We have all received a self. We received a self from our parents. We are receiving ourself from our breakfast. But how many of us truly accept our self?
To begin to see the extent to which I, in my vestibular dysfunction and associated perfectionistic control freakery, fail to truly accept myself: this might, in the end, be the best I can do in the way of self-acceptance. If complete self-acceptance is no vestibular dysfunction and total elimination of vestibular-based perfectionistic control freakery, I may as well give up sitting-zen practice here and now and take up something less demanding -- maybe mountain climbing or professional boxing, for example. Or perhaps pursue the career of a concert pianist.
We all have continued since before being born to use ourself. But generally we use ourselves unconsciously, unthinkingly, unattentively. We end-gain.

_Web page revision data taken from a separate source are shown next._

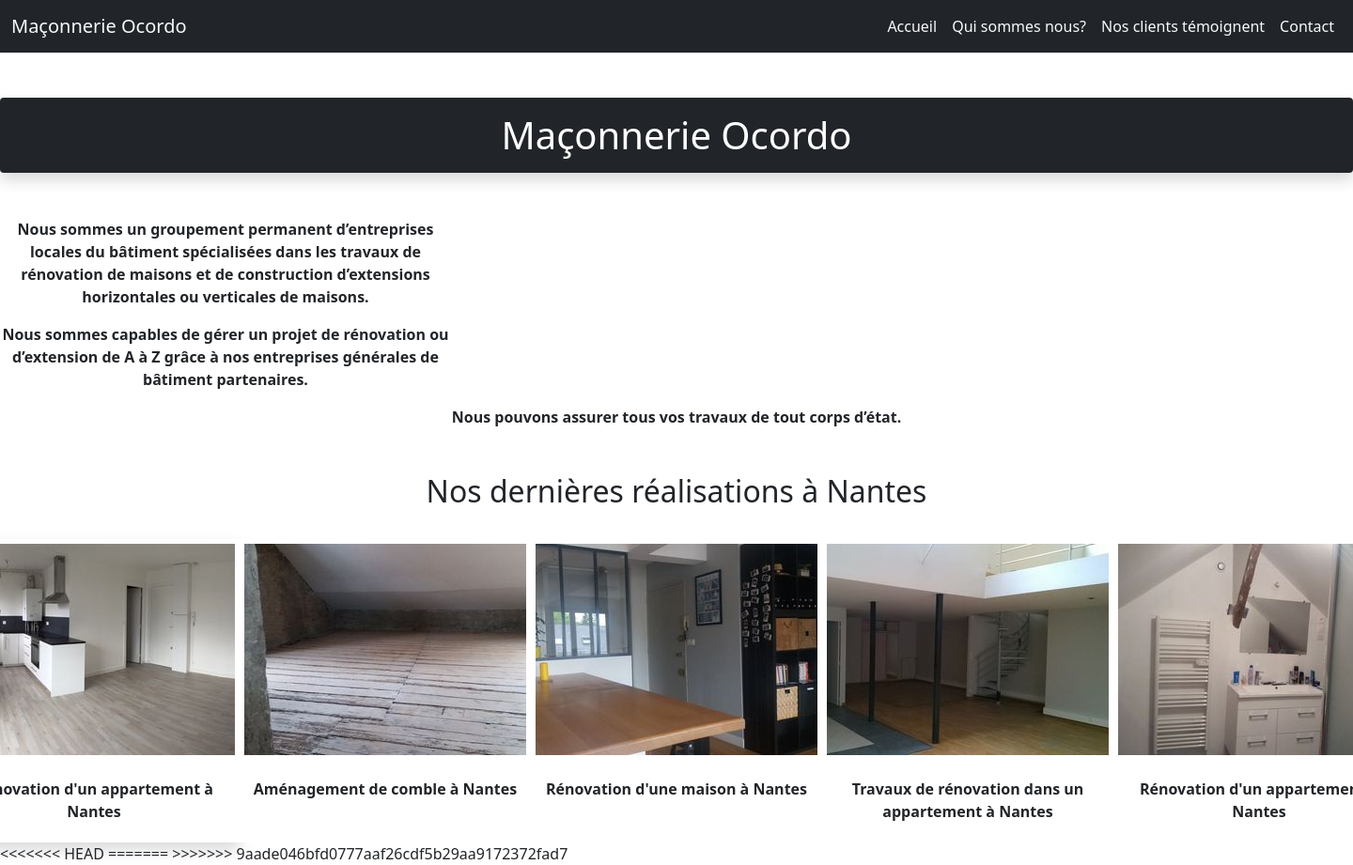
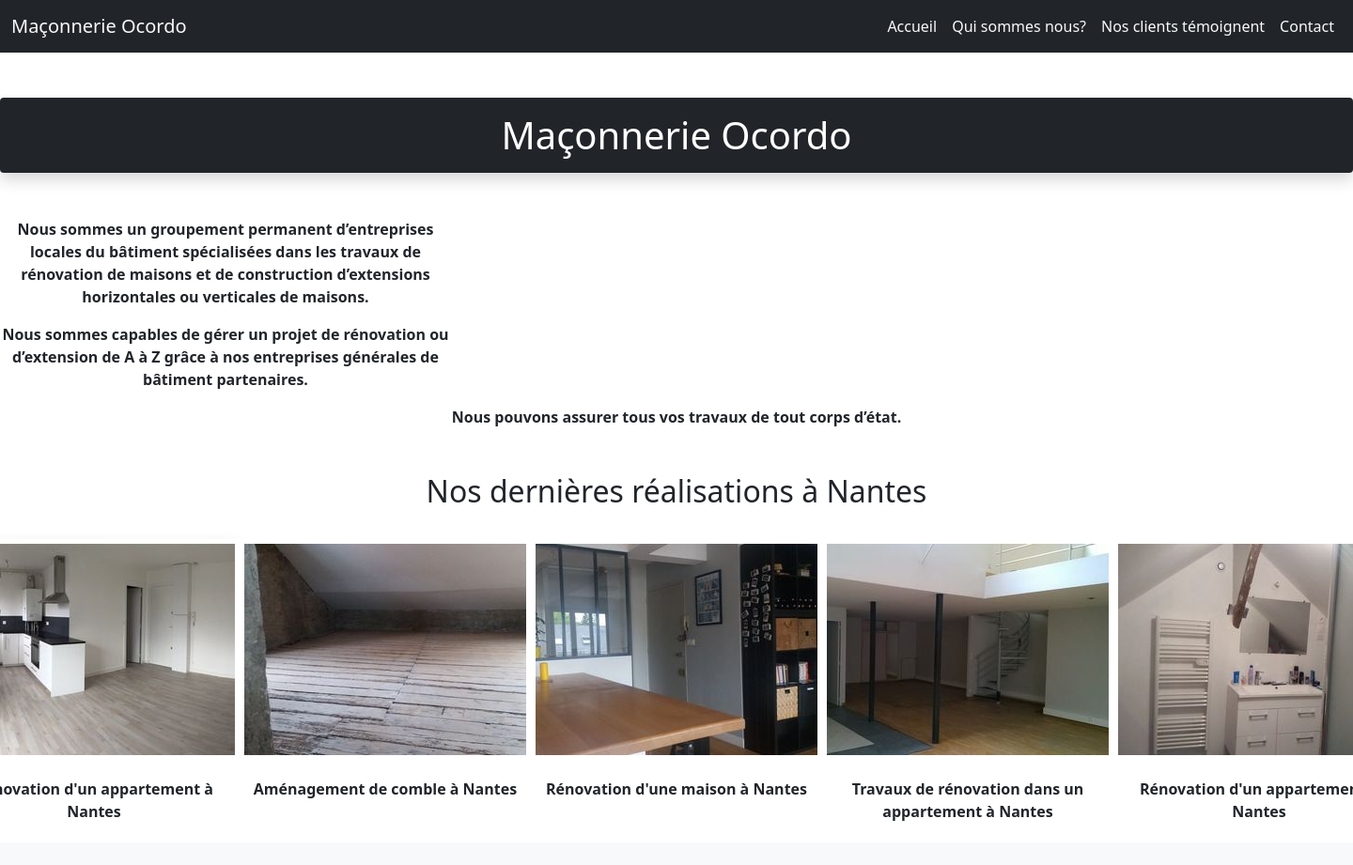
Before and after one commit to BOJEUU/ScrumNico, a PHP site: page / in a window 1440 px wide; the page is wider, and only the part inside the window is pictured. Shown: that part at 94% size. After the commit the page ends 874 px from the top of that part, so only its background shows below. Run offline with PHP 8.4, Linux system fonts and the light colour scheme.

Commit message:
vico pull nico flav

```diff
--- a/index.php
+++ b/index.php
@@ -68,12 +68,8 @@ if (isset($_GET["page"]) && $_GET["page"] == "contact") {
         echo $xml->page[$show]->content;
     }
     ?>
-<<<<<<< HEAD
 
-     <script src="https://cdn.jsdelivr.net/npm/bootstrap@5.0.0-beta1/dist/js/bootstrap.bundle.min.js" integrity="sha384-ygbV9kiqUc6oa4msXn9868pTtWMgiQaeYH7/t7LECLbyPA2x65Kgf80OJFdroafW" crossorigin="anonymous"></script>
-=======
     <script src="https://cdn.jsdelivr.net/npm/bootstrap@5.0.0-beta1/dist/js/bootstrap.bundle.min.js" integrity="sha384-ygbV9kiqUc6oa4msXn9868pTtWMgiQaeYH7/t7LECLbyPA2x65Kgf80OJFdroafW" crossorigin="anonymous"></script>
->>>>>>> 9aade046bfd0777aaf26cdf5b29aa9172372fad7
 
 </body>
 
```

To limit JI-JU to autonomic receiving of the self, as opposed to conscious acceptance of the self, might be a mistake -- like sitting in lotus with the body. To limit JI-JU to conscious acceptance of the self, as opposed to autonomic receiving of the self, might also be a mistake -- like sitting in lotus with the mind. To limit JI-YO to reflex use of the self, as opposed to conscious use of the self, might be a mistake -- like sitting in lotus with the body. To limit JI-YO to conscious use of the self, as opposed to automatic, unconscious, reflex use of the self, might also be a mistake -- like sitting in lotus with the mind.
Egged on by the Luetchfords, Gudo perceived that I wanted to identify Master Dogen's teaching with that of FM Alexaner. And so Gudo poisoned our relationship forever and broke my heart. But no, that was Gudo's mistake. It was never my intention to identify A with B, only to clarify A more deeply.
I wanted to understand Master Dogen's teaching with the help of FM Alexander, and that is what I did. For 700 years nobody understood Master Dogen's instruction to sit in lotus with body, with mind, and as body and mind dropping off. But, with the help of two dead men, Master Dogen and FM Alexander, and the living pratice of sitting-zen, in the end, I could not fail to understand it. I arrived at that understanding eventually. But it cost me a lot of grief, which I haven't managed to process yet. The truth may be that I have been suppressing my grief, for a long time.
The translation of JI-JUYO-ZANMAI that appears in the opening paragraph of the Nishijima-Cross Shobogenzo translation, "the samadhi of receving and using the self," was a mistake. Furthermore, the title of this post, "Samadhi of Accepting and Using the Self," might also be a mistake.
I have received myself, but I do not always accept all of myself. I use myself ceaselessly, but often unthinkingly, badly, unharmoniously -- creating unwholesome karma within and without. Those two kinds of mistake are probably the most fundamental mistakes that I make every day.
Now I am going to France for three or four weeks, mainly in order to make those two kinds of mistake. If the stillness catches me, if the sound of the forest stream washes away all cares and body and mind drop off, so be it. But I don't expect that. What I do definitely expect, from repeated experience, is that after three or four days of karmic detox, I will awake wearily in the early hours, plagued by regrets for past mistakes large and small, and will sit alone in a cold pre-dawn, sitting in lotus with the body, like a being in hell, or a hungry ghost, or a dumb animal -- waiting for the first bird to tweet. I am looking forward to it.
Not only will I enjoy it; by sitting wholeheartedly in lotus, I will also be able to defeat miscellaneous pests. Even as a being in hell or a dumb animal, by sitting in the full lotus posture I will defeat the likes of Yoko and Michael Luetchford, James Cohen, and miscellaneous other celestial demons, at a stroke. Irrespective of me, the virtue of sitting in the full lotus posture is like that.